■ Data for review ■
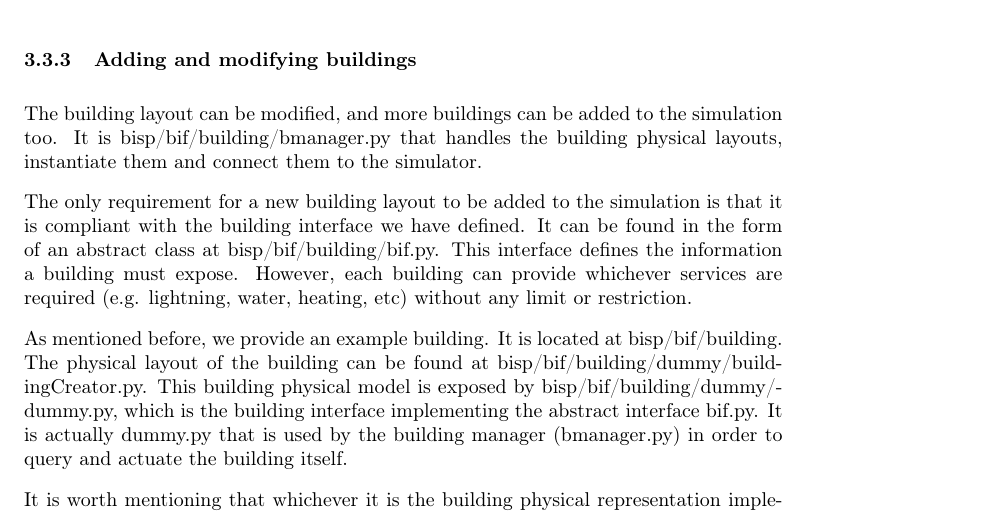
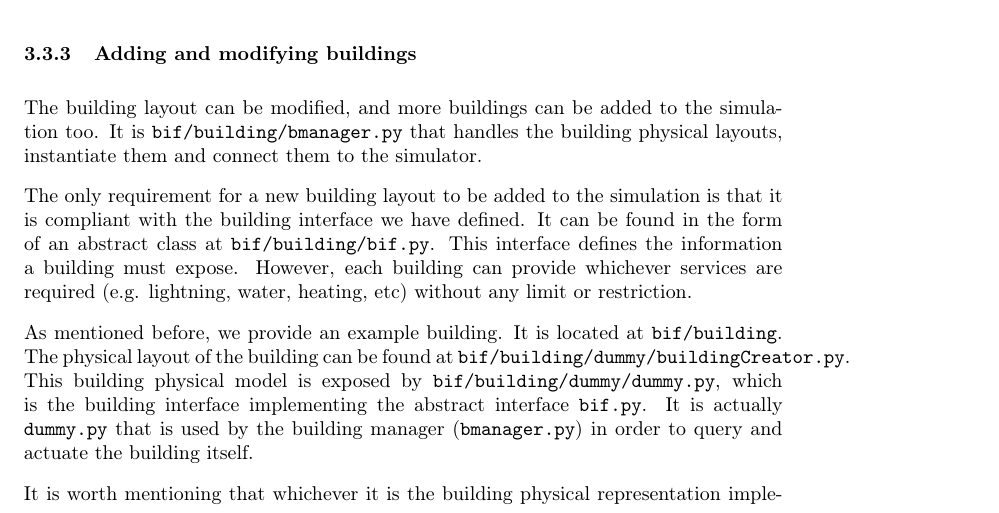
Before and after one commit to javigon/bisp, a LaTeX document (doc/manual.tex): part of page 13 of 17, cut so that both start at the same text. Compiled offline with pdfLaTeX.

Commit message:
Added a bit of consistency to the 'Adding and modifying buildings' section

```diff
--- a/doc/manual.tex
+++ b/doc/manual.tex
@@ -442,13 +442,13 @@ We provide an example building. The code can be found at bisp/bif/building/dummy
 \subsubsection{Adding and modifying buildings}
 
 %TODO: Javier: How does one add buildings?
-The building layout can be modified, and more buildings can be added to the simulation too. It is bisp/bif/building/bmanager.py that handles the building physical layouts, instantiate them and connect them to the simulator.
+The building layout can be modified, and more buildings can be added to the simulation too. It is \texttt{bif/building/bmanager.py} that handles the building physical layouts, instantiate them and connect them to the simulator.
 
-The only requirement for a new building layout to be added to the simulation is that it is compliant with the building interface we have defined. It can be found in the form of an abstract class at bisp/bif/building/bif.py. This interface defines the information a building must expose. However, each building can provide whichever services are required (e.g.  lightning, water, heating, etc) without any limit or restriction.
+The only requirement for a new building layout to be added to the simulation is that it is compliant with the building interface we have defined. It can be found in the form of an abstract class at \texttt{bif/building/bif.py}. This interface defines the information a building must expose. However, each building can provide whichever services are required (e.g.  lightning, water, heating, etc) without any limit or restriction.
 
-As mentioned before, we provide an example building. It is located at bisp/bif/building. The physical layout of the building can be found at bisp/bif/building/dummy/buildingCreator.py. This building physical model is exposed by bisp/bif/building/dummy/dummy.py, which is the building interface implementing the abstract interface bif.py. It is actually dummy.py that is used by the building manager (bmanager.py) in order to query and actuate the building itself.
+As mentioned before, we provide an example building. It is located at \texttt{bif/building}. The physical layout of the building can be found at \texttt{bif/building/dummy/buildingCreator.py}. This building physical model is exposed by \texttt{bif/building/dummy/dummy.py}, which is the building interface implementing the abstract interface \texttt{bif.py}. It is actually \texttt{dummy.py} that is used by the building manager (\texttt{bmanager.py}) in order to query and actuate the building itself.
 
-It is worth mentioning that whichever it is the building physical representation implementing the building interface (bif.py) is irrelevant both for the building manager and the simulator itself. This means that a new/better building representation can be used, (e.g. a Revit model), and as long as it respects the bif interface, the simulator will interact with it.
+It is worth mentioning that whichever it is the building physical representation implementing the building interface (\texttt{bif.py}) is irrelevant both for the building manager and the simulator itself. This means that a new/better building representation can be used, (e.g. a Revit model), and as long as it respects the bif interface, the simulator will interact with it.
 
 Even when it might sound like an intricate way of mapping services to buildings and ultimately to a simulation, the design is very simple. (Figure~\ref{fig:interface:mediumlevel}). Besides, this design is flexible enough as to allow changing and adding building layouts and instances without worrying about the simulator running on top of it. The steps to do so are:
 
```
Also changed, not shown: doc/manual.tex (8 more changed lines).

■ Problem details ■
Your answer must be an exact copy of every entry, with no pictures in it.

■ Exercise answer ■
Before and after one commit to javigon/bisp, a LaTeX document (doc/manual.tex): part of page 13 of 17, cut so that both start at the same text. Compiled offline with pdfLaTeX.

Commit message:
Added a bit of consistency to the 'Adding and modifying buildings' section

```diff
--- a/doc/manual.tex
+++ b/doc/manual.tex
@@ -442,13 +442,13 @@ We provide an example building. The code can be found at bisp/bif/building/dummy
 \subsubsection{Adding and modifying buildings}
 
 %TODO: Javier: How does one add buildings?
-The building layout can be modified, and more buildings can be added to the simulation too. It is bisp/bif/building/bmanager.py that handles the building physical layouts, instantiate them and connect them to the simulator.
+The building layout can be modified, and more buildings can be added to the simulation too. It is \texttt{bif/building/bmanager.py} that handles the building physical layouts, instantiate them and connect them to the simulator.
 
-The only requirement for a new building layout to be added to the simulation is that it is compliant with the building interface we have defined. It can be found in the form of an abstract class at bisp/bif/building/bif.py. This interface defines the information a building must expose. However, each building can provide whichever services are required (e.g.  lightning, water, heating, etc) without any limit or restriction.
+The only requirement for a new building layout to be added to the simulation is that it is compliant with the building interface we have defined. It can be found in the form of an abstract class at \texttt{bif/building/bif.py}. This interface defines the information a building must expose. However, each building can provide whichever services are required (e.g.  lightning, water, heating, etc) without any limit or restriction.
 
-As mentioned before, we provide an example building. It is located at bisp/bif/building. The physical layout of the building can be found at bisp/bif/building/dummy/buildingCreator.py. This building physical model is exposed by bisp/bif/building/dummy/dummy.py, which is the building interface implementing the abstract interface bif.py. It is actually dummy.py that is used by the building manager (bmanager.py) in order to query and actuate the building itself.
+As mentioned before, we provide an example building. It is located at \texttt{bif/building}. The physical layout of the building can be found at \texttt{bif/building/dummy/buildingCreator.py}. This building physical model is exposed by \texttt{bif/building/dummy/dummy.py}, which is the building interface implementing the abstract interface \texttt{bif.py}. It is actually \texttt{dummy.py} that is used by the building manager (\texttt{bmanager.py}) in order to query and actuate the building itself.
 
-It is worth mentioning that whichever it is the building physical representation implementing the building interface (bif.py) is irrelevant both for the building manager and the simulator itself. This means that a new/better building representation can be used, (e.g. a Revit model), and as long as it respects the bif interface, the simulator will interact with it.
+It is worth mentioning that whichever it is the building physical representation implementing the building interface (\texttt{bif.py}) is irrelevant both for the building manager and the simulator itself. This means that a new/better building representation can be used, (e.g. a Revit model), and as long as it respects the bif interface, the simulator will interact with it.
 
 Even when it might sound like an intricate way of mapping services to buildings and ultimately to a simulation, the design is very simple. (Figure~\ref{fig:interface:mediumlevel}). Besides, this design is flexible enough as to allow changing and adding building layouts and instances without worrying about the simulator running on top of it. The steps to do so are:
 
```
Also changed, not shown: doc/manual.tex (8 more changed lines).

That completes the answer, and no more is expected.